▶ [WHAT YOU ARE ASKED TO DO]:
Look through the listing for the string "print" and copy out every line that holds it.

▶ [DATA PROVIDED]:
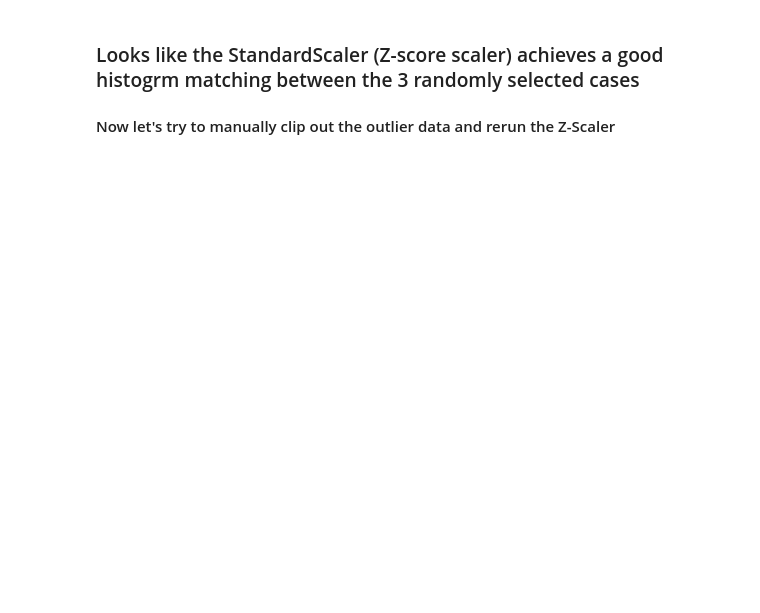
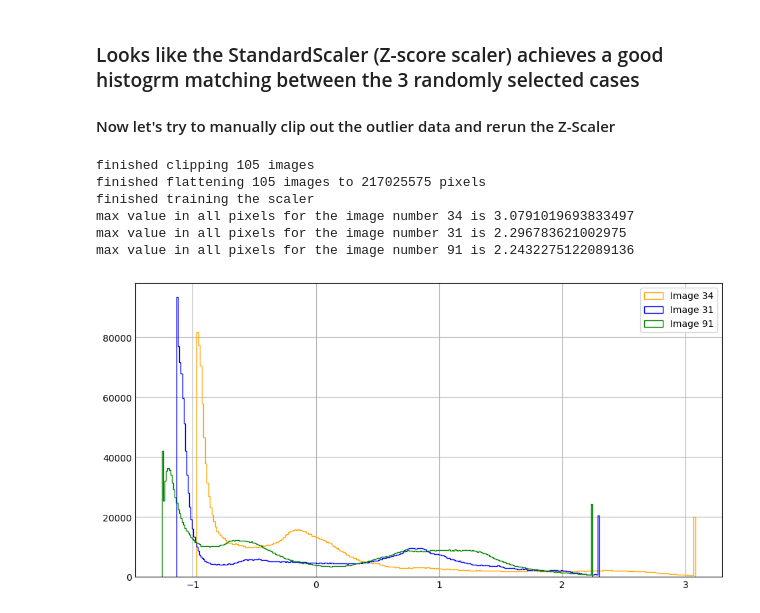
Before and after one commit to aymanreda56/CINE_Cardiac_MRI_With_Deep_Learning, a Jupyter notebook: Value_Exploration.ipynb, the cells around one changed output. Drawn from its saved outputs; the diff is of its cells as text; code cells hidden in the pictures; blank space fills up the shorter version.

```diff
--- a/Value_Exploration.ipynb
+++ b/Value_Exploration.ipynb
@@ -154,35 +154,43 @@ def clip_outliers_from_img(image:np.ndarray):
 
 
 
-all_pixels_after_clipping = []
+all_pixels_after_clipping = np.array([]).reshape(-1, 1)
 for img in tqdm(all_images):
     clipped_img, pixels = clip_outliers_from_img(img)
-    allall_pixels_after_clipping = np.concatenate((all_pixels_after_clipping, pixels))
+    all_pixels_after_clipping = np.concatenate((all_pixels_after_clipping, pixels))
 
 print(f"finished clipping {len(all_images)} images")
 
 #all_pixels_after_clipping = helpers.recursive_flatten(clipped_images)
 all_pixels_after_clipping = np.array(all_pixels_after_clipping).reshape(-1, 1)
 
 print(f"finished flattening {len(all_images)} images to {len(all_pixels_after_clipping)} pixels")
 
 zscaler_clipped = StandardScaler()
 zscaler_clipped = zscaler_clipped.fit(all_pixels_after_clipping)
 
 print(f"finished training the scaler")
 
 plt.style.use('_mpl-gallery')
 fig, ax = plt.subplots(figsize=(9, 4.5))
 for i, img in enumerate(randomly_selected_images):
     idx = random_indices[i]
     img_shape = img.shape #preserving the image shape
-    img = clip_outliers_from_img(img) #Clip outliers
+    img, _ = clip_outliers_from_img(img) #Clip outliers
     img = zscaler_clipped.fit_transform(img.reshape(-1, 1)).reshape(img_shape) #flattening the image, then scaling it, then restoring the original shape
     all_pixel_values = helpers.recursive_flatten(img)
     max_val = max(all_pixel_values)
     print(f"max value in all pixels for the image number {idx} is {max_val}")
     ax.hist(all_pixel_values, bins=300, linewidth=1.0, histtype='step', color=colors[i], label=f'Image {idx}')
 
 ax.legend()
 plt.show()
+# %% [output]
+finished clipping 105 images
+finished flattening 105 images to 217025575 pixels
+finished training the scaler
+max value in all pixels for the image number 34 is 3.0791019693833497
+max value in all pixels for the image number 31 is 2.296783621002975
+max value in all pixels for the image number 91 is 2.2432275122089136
+[figure, added]
 # %%
```
Also changed, not shown: parts of 11 cells of this notebook, 4 other files.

▶ [YOUR SOLUTION]:
 print(f"finished clipping {len(all_images)} images")
 print(f"finished flattening {len(all_images)} images to {len(all_pixels_after_clipping)} pixels")
 print(f"finished training the scaler")
     print(f"max value in all pixels for the image number {idx} is {max_val}")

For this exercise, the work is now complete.